Because of its decision to pull back, the cabinet missed a key June deadline to finalize a major environmental study of the 28-mile segment of the road that would run through Laurel and Pulaski counties, the heart of Rogers’ 5th Congressional District. ...
“Since the end of 2008, the project’s been dead in the water,” said John Sacksteder of HMB Professional Engineers Inc. and the project manager for the London-Somerset portion of the road. “We were told (by the Kentucky Transportation Cabinet) to wrap up what we were working on and to set it on the shelf until further notified.”
Of course, the biggest reason for skepticism about I-66's official cancellation is Rogers himself, who remains a senior member of the purse string-wielding House Appropriations Committee and told the Courier-Journal that he was "unmoved in [his] commitment" to seeing the highway built. The administration of Gov. Steve Beshear (D-KY) also continues to support Rogers' work on the road.
But even if I-66 lurched back to life in the coming months, the four-land highway still would face stiff challenges from environmental groups.
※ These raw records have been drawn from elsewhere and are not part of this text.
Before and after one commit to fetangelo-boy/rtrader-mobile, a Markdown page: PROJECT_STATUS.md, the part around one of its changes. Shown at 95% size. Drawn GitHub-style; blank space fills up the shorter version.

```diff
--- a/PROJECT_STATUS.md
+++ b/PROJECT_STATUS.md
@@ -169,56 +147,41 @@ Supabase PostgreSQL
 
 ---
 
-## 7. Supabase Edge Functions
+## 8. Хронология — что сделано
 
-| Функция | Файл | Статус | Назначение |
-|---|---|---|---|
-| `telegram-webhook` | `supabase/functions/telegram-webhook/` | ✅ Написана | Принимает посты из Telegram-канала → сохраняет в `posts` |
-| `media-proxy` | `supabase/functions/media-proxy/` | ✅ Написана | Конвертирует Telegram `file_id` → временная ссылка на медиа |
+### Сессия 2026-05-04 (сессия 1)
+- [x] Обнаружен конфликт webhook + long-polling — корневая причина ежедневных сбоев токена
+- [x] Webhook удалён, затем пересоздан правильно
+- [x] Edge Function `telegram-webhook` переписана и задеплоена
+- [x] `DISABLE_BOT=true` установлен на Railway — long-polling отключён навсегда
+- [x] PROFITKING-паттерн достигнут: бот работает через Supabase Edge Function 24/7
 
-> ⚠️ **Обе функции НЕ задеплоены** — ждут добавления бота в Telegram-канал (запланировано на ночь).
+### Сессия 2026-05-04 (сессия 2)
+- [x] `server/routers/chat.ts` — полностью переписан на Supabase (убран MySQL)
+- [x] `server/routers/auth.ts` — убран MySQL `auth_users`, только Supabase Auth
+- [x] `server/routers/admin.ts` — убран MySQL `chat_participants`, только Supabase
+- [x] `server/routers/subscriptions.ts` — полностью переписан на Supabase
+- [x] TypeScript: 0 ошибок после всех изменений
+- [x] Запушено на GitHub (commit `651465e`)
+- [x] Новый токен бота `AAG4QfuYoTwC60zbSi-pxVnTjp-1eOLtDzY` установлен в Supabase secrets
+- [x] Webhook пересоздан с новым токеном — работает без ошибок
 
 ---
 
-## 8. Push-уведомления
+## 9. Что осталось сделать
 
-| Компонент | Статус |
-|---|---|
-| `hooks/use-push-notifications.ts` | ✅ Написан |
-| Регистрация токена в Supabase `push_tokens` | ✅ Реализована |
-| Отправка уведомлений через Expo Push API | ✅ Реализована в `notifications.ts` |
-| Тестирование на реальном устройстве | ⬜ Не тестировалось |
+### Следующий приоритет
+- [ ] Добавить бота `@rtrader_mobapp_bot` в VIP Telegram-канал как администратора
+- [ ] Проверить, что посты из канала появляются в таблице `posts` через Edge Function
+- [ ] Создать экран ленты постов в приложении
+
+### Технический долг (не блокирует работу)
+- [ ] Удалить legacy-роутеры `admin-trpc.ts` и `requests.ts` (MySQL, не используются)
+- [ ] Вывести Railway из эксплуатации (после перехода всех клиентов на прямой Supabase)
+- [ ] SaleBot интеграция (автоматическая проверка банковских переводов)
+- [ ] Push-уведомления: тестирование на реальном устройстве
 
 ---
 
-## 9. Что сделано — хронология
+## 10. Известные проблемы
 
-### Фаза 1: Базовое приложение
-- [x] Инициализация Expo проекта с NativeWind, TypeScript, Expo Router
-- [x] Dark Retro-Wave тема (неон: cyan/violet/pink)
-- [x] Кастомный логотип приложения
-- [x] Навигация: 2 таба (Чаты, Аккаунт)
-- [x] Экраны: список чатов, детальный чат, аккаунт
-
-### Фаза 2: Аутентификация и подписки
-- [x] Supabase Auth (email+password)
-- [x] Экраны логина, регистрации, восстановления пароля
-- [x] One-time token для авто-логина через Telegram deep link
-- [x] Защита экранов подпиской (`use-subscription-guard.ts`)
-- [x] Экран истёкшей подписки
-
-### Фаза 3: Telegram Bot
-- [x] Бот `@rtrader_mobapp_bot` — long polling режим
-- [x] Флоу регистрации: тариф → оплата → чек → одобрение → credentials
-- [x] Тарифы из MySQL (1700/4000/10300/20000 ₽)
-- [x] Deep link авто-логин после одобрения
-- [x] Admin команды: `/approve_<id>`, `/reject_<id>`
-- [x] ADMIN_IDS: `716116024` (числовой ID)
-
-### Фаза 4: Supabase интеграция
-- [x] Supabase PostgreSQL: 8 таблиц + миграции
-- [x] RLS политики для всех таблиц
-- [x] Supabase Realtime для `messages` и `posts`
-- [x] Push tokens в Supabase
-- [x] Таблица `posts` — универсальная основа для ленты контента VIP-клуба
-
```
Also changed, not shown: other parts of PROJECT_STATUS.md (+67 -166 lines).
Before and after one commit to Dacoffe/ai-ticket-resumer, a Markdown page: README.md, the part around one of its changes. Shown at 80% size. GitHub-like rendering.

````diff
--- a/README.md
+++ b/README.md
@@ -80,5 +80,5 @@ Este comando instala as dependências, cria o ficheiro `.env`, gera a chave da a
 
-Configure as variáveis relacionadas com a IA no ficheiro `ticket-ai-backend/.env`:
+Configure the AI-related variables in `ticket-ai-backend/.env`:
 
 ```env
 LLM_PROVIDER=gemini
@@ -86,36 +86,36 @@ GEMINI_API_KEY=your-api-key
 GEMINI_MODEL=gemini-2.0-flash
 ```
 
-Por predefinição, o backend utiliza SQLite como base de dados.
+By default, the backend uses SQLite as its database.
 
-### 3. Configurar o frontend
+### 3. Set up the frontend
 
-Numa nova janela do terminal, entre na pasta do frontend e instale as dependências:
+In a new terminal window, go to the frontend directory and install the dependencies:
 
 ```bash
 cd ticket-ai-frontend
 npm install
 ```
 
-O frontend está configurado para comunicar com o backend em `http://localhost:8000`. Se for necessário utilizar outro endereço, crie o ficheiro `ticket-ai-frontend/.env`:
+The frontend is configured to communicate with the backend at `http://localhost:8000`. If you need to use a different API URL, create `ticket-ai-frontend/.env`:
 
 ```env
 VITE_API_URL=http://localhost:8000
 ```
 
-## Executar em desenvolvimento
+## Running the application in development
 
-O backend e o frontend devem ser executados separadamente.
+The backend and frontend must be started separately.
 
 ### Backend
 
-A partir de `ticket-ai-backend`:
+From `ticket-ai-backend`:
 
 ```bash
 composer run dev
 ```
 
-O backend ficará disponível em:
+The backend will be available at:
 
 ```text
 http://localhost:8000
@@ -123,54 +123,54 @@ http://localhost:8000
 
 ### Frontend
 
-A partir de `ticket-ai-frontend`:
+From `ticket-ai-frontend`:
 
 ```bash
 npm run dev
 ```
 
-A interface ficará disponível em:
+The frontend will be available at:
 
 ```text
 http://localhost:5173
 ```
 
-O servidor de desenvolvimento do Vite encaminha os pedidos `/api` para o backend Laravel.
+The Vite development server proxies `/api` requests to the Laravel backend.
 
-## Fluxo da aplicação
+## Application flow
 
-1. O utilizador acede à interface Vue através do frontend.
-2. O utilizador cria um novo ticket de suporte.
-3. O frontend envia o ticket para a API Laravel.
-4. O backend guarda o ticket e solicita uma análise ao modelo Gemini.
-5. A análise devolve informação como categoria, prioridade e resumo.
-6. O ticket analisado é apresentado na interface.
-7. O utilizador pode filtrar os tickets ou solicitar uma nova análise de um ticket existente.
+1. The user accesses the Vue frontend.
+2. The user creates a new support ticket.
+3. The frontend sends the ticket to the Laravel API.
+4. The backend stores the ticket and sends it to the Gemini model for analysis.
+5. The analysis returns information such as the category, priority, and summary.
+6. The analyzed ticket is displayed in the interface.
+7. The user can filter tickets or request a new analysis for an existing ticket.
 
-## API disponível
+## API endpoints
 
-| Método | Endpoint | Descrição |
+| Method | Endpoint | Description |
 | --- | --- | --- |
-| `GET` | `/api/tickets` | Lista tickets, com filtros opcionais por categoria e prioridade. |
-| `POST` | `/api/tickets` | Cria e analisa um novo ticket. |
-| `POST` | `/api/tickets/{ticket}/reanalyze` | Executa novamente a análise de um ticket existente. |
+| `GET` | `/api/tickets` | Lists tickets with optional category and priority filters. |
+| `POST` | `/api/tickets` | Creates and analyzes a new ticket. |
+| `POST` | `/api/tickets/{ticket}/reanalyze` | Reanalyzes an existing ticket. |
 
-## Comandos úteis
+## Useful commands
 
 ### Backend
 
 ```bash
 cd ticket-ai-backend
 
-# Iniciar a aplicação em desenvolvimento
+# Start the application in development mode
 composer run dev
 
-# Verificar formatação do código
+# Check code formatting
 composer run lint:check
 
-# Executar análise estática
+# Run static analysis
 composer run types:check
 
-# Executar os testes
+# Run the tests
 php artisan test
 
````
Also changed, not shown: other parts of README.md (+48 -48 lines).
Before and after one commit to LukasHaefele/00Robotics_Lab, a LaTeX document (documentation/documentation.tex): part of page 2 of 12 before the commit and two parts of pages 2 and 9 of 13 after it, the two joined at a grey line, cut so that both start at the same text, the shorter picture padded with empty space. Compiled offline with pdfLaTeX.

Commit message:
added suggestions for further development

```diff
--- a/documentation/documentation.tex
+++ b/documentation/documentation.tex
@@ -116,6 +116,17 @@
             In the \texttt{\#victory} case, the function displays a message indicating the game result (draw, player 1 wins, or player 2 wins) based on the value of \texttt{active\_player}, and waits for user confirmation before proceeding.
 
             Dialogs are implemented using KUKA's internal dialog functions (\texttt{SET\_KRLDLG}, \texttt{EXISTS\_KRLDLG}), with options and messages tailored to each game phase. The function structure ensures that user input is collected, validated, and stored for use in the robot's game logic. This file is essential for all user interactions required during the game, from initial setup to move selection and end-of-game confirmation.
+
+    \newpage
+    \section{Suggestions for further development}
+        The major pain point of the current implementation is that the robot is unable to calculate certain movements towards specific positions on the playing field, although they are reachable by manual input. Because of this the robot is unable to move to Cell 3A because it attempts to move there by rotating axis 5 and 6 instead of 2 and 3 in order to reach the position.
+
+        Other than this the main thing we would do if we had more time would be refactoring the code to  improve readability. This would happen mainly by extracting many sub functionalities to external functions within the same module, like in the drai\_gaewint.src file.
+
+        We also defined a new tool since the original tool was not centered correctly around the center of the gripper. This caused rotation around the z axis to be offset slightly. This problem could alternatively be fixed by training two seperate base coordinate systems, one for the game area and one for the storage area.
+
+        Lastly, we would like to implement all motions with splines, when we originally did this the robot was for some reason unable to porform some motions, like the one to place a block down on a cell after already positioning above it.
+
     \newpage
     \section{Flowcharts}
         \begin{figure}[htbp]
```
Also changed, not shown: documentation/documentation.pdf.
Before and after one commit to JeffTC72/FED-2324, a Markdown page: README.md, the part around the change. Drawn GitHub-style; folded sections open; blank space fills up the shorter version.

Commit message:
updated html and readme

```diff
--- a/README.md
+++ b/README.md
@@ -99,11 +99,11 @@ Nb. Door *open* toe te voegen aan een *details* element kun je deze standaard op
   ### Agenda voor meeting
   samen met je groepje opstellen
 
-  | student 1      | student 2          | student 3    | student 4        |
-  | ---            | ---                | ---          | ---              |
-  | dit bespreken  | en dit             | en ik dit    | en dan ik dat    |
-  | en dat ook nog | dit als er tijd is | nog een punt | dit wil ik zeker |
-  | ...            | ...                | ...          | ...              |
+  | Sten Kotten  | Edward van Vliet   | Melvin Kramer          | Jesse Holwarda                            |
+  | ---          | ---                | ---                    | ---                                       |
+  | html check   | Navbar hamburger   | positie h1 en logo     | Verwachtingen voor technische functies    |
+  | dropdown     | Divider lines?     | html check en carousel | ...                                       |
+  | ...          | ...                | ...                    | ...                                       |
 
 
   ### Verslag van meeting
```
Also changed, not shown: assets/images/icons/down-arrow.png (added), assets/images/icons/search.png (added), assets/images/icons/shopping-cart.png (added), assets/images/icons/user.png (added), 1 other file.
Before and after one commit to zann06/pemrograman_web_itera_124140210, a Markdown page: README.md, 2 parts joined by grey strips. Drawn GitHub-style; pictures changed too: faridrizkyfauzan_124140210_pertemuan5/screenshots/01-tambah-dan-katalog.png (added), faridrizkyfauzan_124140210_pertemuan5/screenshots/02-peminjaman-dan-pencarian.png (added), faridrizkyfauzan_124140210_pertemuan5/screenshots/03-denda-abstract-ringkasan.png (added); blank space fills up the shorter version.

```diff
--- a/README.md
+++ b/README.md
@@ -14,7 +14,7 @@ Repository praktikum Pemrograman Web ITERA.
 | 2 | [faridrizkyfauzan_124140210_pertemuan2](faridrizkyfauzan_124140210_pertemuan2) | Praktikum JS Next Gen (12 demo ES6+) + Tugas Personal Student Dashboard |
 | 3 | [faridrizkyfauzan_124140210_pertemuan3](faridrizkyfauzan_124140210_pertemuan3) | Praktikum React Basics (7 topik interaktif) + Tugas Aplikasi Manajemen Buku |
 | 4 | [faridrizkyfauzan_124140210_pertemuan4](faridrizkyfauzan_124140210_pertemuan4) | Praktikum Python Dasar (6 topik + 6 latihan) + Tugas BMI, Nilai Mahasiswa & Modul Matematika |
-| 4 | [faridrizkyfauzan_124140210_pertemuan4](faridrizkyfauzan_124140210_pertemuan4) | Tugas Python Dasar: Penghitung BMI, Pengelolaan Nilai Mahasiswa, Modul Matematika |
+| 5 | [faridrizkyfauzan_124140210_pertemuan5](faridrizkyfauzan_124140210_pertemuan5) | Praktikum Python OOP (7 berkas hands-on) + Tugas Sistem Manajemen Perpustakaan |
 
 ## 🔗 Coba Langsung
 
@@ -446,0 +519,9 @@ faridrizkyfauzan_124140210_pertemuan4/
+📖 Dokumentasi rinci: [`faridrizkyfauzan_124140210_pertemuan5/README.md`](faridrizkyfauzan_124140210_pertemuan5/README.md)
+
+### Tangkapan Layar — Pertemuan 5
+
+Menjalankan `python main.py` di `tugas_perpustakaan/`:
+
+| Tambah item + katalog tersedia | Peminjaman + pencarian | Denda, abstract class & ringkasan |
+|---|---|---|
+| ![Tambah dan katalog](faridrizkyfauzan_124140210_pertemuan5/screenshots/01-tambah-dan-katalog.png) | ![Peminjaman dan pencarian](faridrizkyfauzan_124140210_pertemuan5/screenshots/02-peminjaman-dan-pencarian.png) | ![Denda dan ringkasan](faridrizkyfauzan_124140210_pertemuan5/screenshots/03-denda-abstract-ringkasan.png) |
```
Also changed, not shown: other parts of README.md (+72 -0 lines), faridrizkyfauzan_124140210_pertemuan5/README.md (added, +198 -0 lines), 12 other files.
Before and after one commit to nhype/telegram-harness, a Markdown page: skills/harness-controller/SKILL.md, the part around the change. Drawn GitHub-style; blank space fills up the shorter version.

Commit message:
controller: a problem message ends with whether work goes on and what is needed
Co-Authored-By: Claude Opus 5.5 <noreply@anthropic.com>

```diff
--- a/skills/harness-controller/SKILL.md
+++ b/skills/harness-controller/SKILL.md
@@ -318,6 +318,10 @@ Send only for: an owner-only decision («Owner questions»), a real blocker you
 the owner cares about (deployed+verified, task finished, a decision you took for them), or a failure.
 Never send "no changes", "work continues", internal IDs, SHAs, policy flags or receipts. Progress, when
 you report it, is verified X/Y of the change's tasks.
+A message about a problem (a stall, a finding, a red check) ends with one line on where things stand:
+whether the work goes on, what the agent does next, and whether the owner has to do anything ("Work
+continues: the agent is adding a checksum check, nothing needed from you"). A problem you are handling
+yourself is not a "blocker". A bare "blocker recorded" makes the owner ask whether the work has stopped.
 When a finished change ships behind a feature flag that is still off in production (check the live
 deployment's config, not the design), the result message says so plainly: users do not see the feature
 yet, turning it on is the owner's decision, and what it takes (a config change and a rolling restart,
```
The Kentucky Resources Council is one such local opponent, having taken on the state government in 2007 for attempting to exempt I-66 from an existing river-protection law.
As conceived, I-66 also would cut through hundreds of acres of the Daniel Boone National Forest, raising the prospect of significant environmental degradation in the area. (Incidentally, Kentuckian explorer Boone was the original namesake of the controversial road, but Rogers later took over that role.)